23 February 2012 Celebrating the designation of the CSC as an ABOR-recoginized Research Center, the CSC hosted a kickoff event with leading terrorism researcher Dr. Jarrett Brachman delivering a keynote address.  Hosted by the CSC in the ASU Foundation Conference Room, this event brought together ASU administrators, faculty, students and interested members of the public to hear about current trends in counter-terrorism research and contemporary security threats.  Dr. Corman also shared with the group a […] Read more »

Indonesia Events Show Increasing Extremist Influence

by Chris Lundry The past couple of weeks have been interesting in Indonesia, especially for those concerned with religion and conflict in the world’s most populous Muslim country. Ahmadiyya sentences. On February 6 in Banten, West Java, some 1000 villagers attacked a house with several members of Ahmadiyya inside. Ahmadis consider themselves Muslims, but many Muslims consider Ahmadis heretics because of their belief that Mirza Ghulam Ahmad was a prophet who came after Mohammad. The […] Read more »

The Tariq ibn Ziyad Master Narrative

by Jeffry R. Halverson Master narratives provide important insights into the cultures and societies that analysts and diplomats encounter on a daily basis. Understanding how those narratives are utilized by factions hostile to the interests of the United States can be the difference between successful diplomacy and international catastrophe. Given the current geo-political climate, master narratives employed by Islamist extremists are among the most important. Many of those narratives are recorded and analyzed in the […] Read more »

A New Cultural Path for Indonesia’s Islamist PKS?
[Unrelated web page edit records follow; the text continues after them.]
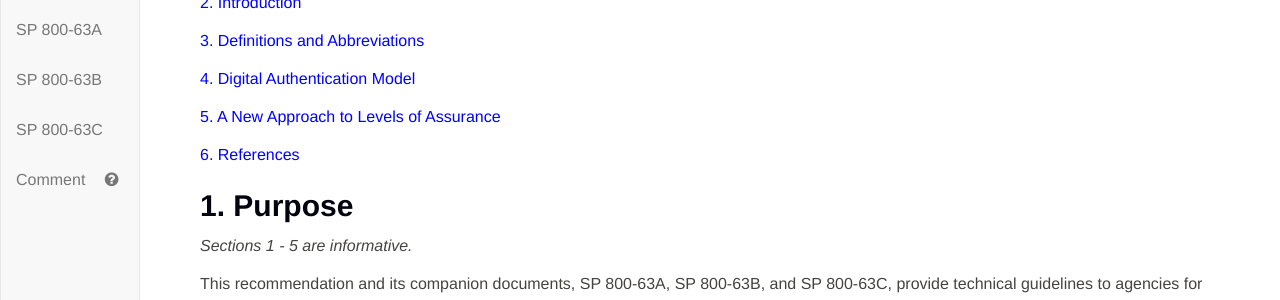
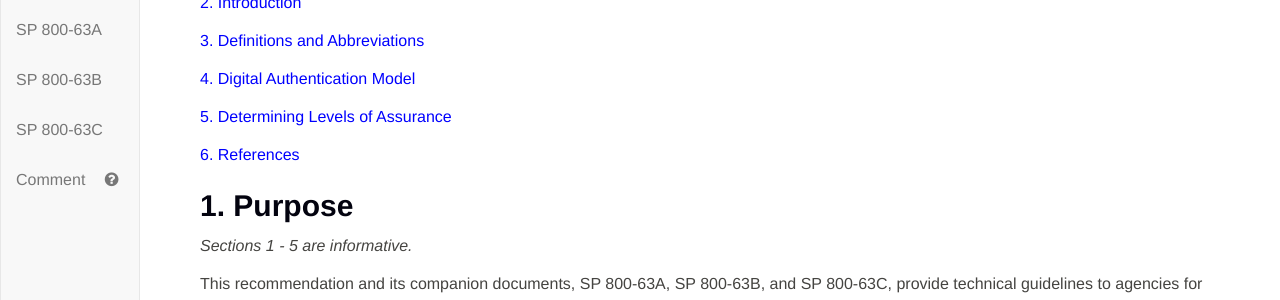
Before and after one commit to usnistgov/800-63-3, a Jekyll site: the page built from sp800-63-3.md, in a window 1280 px wide and 900 px high, scrolled down 5664 px. Shown: the part 152-452 px from the top of the window. Built offline with Jekyll 4.4.1, drawn with Linux system fonts in a browser that asks for light colours.

```diff
--- a/sp800-63-3/cover.md
+++ b/sp800-63-3/cover.md
@@ -243,6 +243,6 @@
 
 [4. Digital Authentication Model](#sec4)
 
-[5. A New Approach to Levels of Assurance](#sec5)
+[5. Determining Levels of Assurance](#sec5)
 
 [6. References](#references)
```
Also changed, not shown: sp800-63a/media/ProofingProcess.png, 1 other file.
by Mark Woodward, Ali Amin, Inaya Rohmaniyah, Chris Lundry With the commencement of Indonesia‟s transition to democracy, following 32 years of rule by the military dictator Suharto, political space has opened for dozens of political parties to form and regularly contest elections. The Partai Keadilan Sejahtera (the Prosperity and Justice Party, PKS) is an Islamist party that emerged following the first post-1999 democratic elections, with roots that extend to the pre-Suharto era. Although Indonesia has […] Read more »